Angels hone in on biotech, clean tech and web-based software

Australian angel investors will give preference to projects in biotechnology, clean technology and web-based software this year, according to the results of the 2011 National Angel Survey.


The survey, conducted by Bentleys for the Australian Association of Angel Investors, is based on the responses of 88 members of Australia’s angel investment community.


In the 2011 calendar year, survey participants invested $5.4 million in angel capital in more than 90 entrepreneurial businesses, Bentleys associate director Tim Bridges says.


“These same businesses attracted $57 million in total funding, which equates to an angel investment leverage ratio of approximately 10 to one,” Bridges says.


“The angel capital invested by survey participants last year included $1.23 million in clean technology, $470,000 in web-based software and $340,000 in biotechnology.”


“[These industries] are also the three most popular industries for new investments in 2012.”


In 2012, the survey reveals participants plan to allocate on average $278,571 of capital to use in angel investment, up $40,714 on planned individual investment in 2011.


“This year, for the first time in the survey’s four-year history, we were able to collate data on investment exits for the calendar year,” Bridges says.


“Data to hand shows 85.7% of investments had positive returns, with 25% returning between six and 10 times the initial investment.”


AAAI chief executive Ruth Drinkwater says the survey also provides insight into what drives investment choices, and the level of financial support and counsel to businesses.


For example, 2011 results indicate angels are targeting their investments towards the early growth phases of the business cycle.


According to the survey, 25.5% of last year’s investments were made at the seed stage, 35.3% at the start-up stage and 27.5% at the development stage.


“The contribution of intellectual capital is an essential element of the angel investment strategy and philosophy,” Drinkwater says.


“In addition to financial investment, angels contribute their time and expertise to their investments.”


“The average angel spend[s] 50 hours per month on activities like mentoring, attending pitching sessions and post-investment management.”


The survey’s full results will be released at the National Angel Conference, held from February 29 to March 2, at the Melbourne Convention and Exhibition Centre.

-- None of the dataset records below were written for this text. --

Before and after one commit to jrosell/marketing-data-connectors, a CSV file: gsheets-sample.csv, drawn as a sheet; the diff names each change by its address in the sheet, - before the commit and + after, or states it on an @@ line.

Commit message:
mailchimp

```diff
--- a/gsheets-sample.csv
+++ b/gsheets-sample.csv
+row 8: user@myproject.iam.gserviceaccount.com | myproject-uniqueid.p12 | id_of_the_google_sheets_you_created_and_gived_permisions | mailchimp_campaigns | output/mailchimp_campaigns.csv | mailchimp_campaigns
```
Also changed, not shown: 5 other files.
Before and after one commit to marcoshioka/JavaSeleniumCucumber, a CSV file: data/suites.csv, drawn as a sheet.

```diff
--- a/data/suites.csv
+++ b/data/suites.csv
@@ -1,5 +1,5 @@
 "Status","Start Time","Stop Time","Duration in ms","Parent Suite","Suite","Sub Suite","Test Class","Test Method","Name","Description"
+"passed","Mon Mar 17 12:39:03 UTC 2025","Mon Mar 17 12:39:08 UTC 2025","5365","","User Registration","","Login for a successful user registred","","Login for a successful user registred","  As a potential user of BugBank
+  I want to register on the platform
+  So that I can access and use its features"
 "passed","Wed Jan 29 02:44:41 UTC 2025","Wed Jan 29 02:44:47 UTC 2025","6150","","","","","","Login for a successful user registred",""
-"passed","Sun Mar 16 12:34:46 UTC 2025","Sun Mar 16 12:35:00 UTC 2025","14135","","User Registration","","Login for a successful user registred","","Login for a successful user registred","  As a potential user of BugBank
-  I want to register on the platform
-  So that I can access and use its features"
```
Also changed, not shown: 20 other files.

The conference will bring together angel investors and entrepreneurs from across the world to discuss topics such as economic stimulation, co-investment and entrepreneur identification.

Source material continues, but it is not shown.